After convening an expert group to assess the epidemic on Wednesday, the U.N. health agency said "response activities need to be intensified and ongoing vigilance is critical."
Aid organizations have expressed alarm as the rate of new Ebola cases more than doubled this month and resistance to efforts to stop the virus has turned violent. WHO has warned the risk of Ebola spreading in the region is "very high" as confirmed cases were reported close to the Ugandan border. It says the risk of international spread is low.
Congo says there have been 181 confirmed cases, including 104 deaths.
To warrant being declared a global emergency, an outbreak must be "an extraordinary event" that might cross borders, requiring a coordinated response. WHO has previously made such pronouncements for epidemics including Zika in the Americas in 2016, Ebola in West Africa in 2014 and the swine flu pandemic in 2009.
Robert Steffen, chair of the WHO's emergency committee, said that since there is already high awareness of the epidemic's dangers and an extensive response in Congo, there was "no added value" to declaring a global emergency.
Last week, Congo's health minister said the majority of cases were not previously identified contacts of other Ebola patients, meaning officials aren't able to easily track where the virus is spreading.
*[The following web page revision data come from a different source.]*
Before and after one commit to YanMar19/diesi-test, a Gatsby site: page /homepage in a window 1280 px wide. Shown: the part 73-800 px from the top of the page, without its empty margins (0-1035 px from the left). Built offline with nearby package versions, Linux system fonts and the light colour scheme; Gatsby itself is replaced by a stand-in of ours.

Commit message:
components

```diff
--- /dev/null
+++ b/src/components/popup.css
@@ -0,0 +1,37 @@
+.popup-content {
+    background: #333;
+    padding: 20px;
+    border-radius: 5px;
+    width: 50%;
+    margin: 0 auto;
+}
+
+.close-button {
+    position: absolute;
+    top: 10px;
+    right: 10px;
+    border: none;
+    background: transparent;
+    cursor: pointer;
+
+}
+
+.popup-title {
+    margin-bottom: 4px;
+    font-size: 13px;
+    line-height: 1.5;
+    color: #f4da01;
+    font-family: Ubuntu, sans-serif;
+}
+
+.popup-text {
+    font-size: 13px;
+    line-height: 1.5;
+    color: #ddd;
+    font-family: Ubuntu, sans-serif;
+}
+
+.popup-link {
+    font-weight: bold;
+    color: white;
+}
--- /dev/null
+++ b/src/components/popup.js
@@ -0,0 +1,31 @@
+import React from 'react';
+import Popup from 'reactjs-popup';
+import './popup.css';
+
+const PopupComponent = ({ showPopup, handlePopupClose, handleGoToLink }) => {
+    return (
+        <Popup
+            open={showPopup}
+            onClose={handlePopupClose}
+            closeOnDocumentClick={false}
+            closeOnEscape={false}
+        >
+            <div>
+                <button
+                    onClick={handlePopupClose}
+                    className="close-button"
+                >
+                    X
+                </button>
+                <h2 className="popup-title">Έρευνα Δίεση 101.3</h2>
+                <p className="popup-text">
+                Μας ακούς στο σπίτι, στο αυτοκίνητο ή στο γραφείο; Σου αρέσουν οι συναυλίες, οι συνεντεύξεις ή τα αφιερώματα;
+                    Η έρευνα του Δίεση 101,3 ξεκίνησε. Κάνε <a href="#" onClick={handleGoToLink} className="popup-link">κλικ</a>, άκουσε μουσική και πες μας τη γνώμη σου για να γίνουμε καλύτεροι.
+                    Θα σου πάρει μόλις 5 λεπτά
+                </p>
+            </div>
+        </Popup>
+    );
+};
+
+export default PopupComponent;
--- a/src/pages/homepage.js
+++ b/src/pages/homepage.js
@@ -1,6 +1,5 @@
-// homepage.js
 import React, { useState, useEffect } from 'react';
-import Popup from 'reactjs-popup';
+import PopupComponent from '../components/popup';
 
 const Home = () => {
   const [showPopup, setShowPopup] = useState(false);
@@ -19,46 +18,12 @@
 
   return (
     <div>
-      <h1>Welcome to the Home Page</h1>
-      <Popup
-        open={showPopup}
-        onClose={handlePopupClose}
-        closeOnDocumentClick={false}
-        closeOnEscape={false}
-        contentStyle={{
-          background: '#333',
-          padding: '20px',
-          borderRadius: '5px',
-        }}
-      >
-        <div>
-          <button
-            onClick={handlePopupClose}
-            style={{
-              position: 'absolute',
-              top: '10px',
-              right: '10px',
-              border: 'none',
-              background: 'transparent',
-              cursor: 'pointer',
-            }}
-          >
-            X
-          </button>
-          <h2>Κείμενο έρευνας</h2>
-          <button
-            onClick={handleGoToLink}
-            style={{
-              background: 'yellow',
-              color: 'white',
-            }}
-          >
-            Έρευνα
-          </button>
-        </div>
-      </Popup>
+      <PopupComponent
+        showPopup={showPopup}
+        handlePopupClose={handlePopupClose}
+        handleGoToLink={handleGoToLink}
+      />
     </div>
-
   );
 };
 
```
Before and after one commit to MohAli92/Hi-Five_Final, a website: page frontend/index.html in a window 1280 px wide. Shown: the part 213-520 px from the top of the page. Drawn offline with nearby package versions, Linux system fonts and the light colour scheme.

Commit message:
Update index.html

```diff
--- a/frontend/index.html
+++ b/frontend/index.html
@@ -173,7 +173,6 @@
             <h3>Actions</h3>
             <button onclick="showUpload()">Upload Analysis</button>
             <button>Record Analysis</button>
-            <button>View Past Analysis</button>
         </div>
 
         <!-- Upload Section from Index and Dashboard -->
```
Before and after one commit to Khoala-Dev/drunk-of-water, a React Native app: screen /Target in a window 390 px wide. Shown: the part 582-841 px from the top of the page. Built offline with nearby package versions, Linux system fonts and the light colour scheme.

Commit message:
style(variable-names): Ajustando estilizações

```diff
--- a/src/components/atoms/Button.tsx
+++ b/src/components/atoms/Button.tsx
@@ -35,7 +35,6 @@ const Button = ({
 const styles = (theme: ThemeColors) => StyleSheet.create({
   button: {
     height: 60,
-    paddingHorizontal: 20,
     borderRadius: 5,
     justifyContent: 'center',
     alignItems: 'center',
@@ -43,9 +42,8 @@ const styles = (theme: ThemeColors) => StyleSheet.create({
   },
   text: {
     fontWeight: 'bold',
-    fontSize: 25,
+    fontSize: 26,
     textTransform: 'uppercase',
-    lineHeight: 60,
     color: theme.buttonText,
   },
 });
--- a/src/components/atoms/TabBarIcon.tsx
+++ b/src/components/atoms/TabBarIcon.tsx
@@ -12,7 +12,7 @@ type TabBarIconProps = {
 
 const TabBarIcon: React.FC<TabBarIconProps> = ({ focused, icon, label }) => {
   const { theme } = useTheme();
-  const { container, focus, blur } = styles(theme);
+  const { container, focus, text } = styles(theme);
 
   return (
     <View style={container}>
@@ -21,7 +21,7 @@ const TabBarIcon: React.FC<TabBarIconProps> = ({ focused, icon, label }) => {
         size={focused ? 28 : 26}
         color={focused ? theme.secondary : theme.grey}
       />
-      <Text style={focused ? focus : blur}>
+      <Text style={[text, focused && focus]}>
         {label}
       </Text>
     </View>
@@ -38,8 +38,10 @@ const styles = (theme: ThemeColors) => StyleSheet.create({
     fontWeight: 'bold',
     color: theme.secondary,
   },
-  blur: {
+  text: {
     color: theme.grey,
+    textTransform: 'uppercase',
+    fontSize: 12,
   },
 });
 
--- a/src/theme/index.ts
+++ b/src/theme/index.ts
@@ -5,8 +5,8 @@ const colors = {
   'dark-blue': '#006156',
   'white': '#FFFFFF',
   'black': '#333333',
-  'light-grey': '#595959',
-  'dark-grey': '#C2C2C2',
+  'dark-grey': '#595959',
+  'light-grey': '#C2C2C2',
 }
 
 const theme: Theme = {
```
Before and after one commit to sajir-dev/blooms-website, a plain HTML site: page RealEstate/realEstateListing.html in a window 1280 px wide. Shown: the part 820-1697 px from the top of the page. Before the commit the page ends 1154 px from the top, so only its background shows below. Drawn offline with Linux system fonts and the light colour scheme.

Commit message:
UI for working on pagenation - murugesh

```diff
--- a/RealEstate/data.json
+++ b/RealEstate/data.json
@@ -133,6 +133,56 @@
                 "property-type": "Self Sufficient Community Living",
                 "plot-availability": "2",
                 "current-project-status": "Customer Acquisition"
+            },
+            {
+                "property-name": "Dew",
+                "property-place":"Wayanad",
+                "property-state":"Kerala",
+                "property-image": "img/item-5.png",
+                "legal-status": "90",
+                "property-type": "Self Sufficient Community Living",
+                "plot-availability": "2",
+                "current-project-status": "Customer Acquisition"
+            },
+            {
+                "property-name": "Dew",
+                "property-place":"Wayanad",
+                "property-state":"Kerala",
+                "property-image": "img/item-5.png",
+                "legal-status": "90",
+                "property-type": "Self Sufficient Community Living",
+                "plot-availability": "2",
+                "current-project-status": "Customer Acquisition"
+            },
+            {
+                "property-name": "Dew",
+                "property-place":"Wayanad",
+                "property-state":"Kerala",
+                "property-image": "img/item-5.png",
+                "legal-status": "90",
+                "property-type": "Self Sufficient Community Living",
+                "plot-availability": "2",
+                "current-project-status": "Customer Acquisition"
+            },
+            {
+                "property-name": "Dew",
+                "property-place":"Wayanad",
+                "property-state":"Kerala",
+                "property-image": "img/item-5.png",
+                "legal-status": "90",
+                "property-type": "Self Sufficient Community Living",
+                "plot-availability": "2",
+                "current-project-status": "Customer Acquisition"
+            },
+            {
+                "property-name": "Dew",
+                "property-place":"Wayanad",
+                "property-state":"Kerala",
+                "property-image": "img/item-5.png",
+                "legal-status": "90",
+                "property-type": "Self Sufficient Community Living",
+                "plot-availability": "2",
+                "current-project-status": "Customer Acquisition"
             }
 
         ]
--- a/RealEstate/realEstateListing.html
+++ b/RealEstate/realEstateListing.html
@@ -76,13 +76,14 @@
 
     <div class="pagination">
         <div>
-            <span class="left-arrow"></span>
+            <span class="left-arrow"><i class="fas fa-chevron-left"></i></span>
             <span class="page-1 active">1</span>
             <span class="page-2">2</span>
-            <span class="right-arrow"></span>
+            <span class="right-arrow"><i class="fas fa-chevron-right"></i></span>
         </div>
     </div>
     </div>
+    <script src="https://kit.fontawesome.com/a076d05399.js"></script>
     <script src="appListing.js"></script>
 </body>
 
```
It said these patients' links to Ebola "were only identified after profound investigation." Most of the newly confirmed cases have been in Beni, where there has sometimes been violent resistance to outbreak responders.
Earlier this month new measures were introduced in Beni, including authorization for health teams to call on security forces during safe burials and criminal sanctions against those who hide suspected cases or don't send them to Ebola clinics.
Experts said such suspicion was fueling the epidemic.
"It's very worrying that new cases are appearing that we can't trace," said Julie Fischer, a global health expert at Georgetown University. She said shutting down an Ebola outbreak often requires that aid workers convince people to avoid risky behaviors like traditional burial practices and poor infection control. "If there's no trust in these experts, it's hard. But if there's violence, it's impossible."
The International Rescue Committee noted that the daily number of cases has doubled just in the last week compared to last month, largely due to the forced suspension of control efforts in late September after a deadly rebel attack in Beni.
"If there is insecurity in the region and if the community stops us from implementing our control activities, then our hands are tied," said Dr. Michelle Gayer, senior director of emergency health at the IRC. She predicted that unless the situation drastically changes, Ebola could drag into next year. "Outbreaks are very hard to predict, but I have a feeling we're looking at another six months."
WHO's director-general, Tedros Adhanom Ghebreyesus, said they were "trying within this year" to stop Ebola.
Fischer said it was encouraging that WHO had at least convened its expert committee to reflect on the gravity of the epidemic in its early stages, something the U.N. agency failed to do during the devastating West Africa Ebola outbreak.
"The decision to convene the emergency committee is certainly made by people haunted by what happened in 2014," Fischer said.
As the virus exploded in Guinea, Sierra Leone and Liberia in early 2014, WHO resisted numerous calls to declare the situation an international emergency. Not until August, when the virus has spread to multiple countries — and until 1,000 people had died — did WHO call an expert meeting to consider the outbreak's global implications.
An Associated Press investigation found WHO delayed declaring the outbreak to be a global emergency for months, partly out of fears such an announcement would anger the African countries involved or hurt their economies.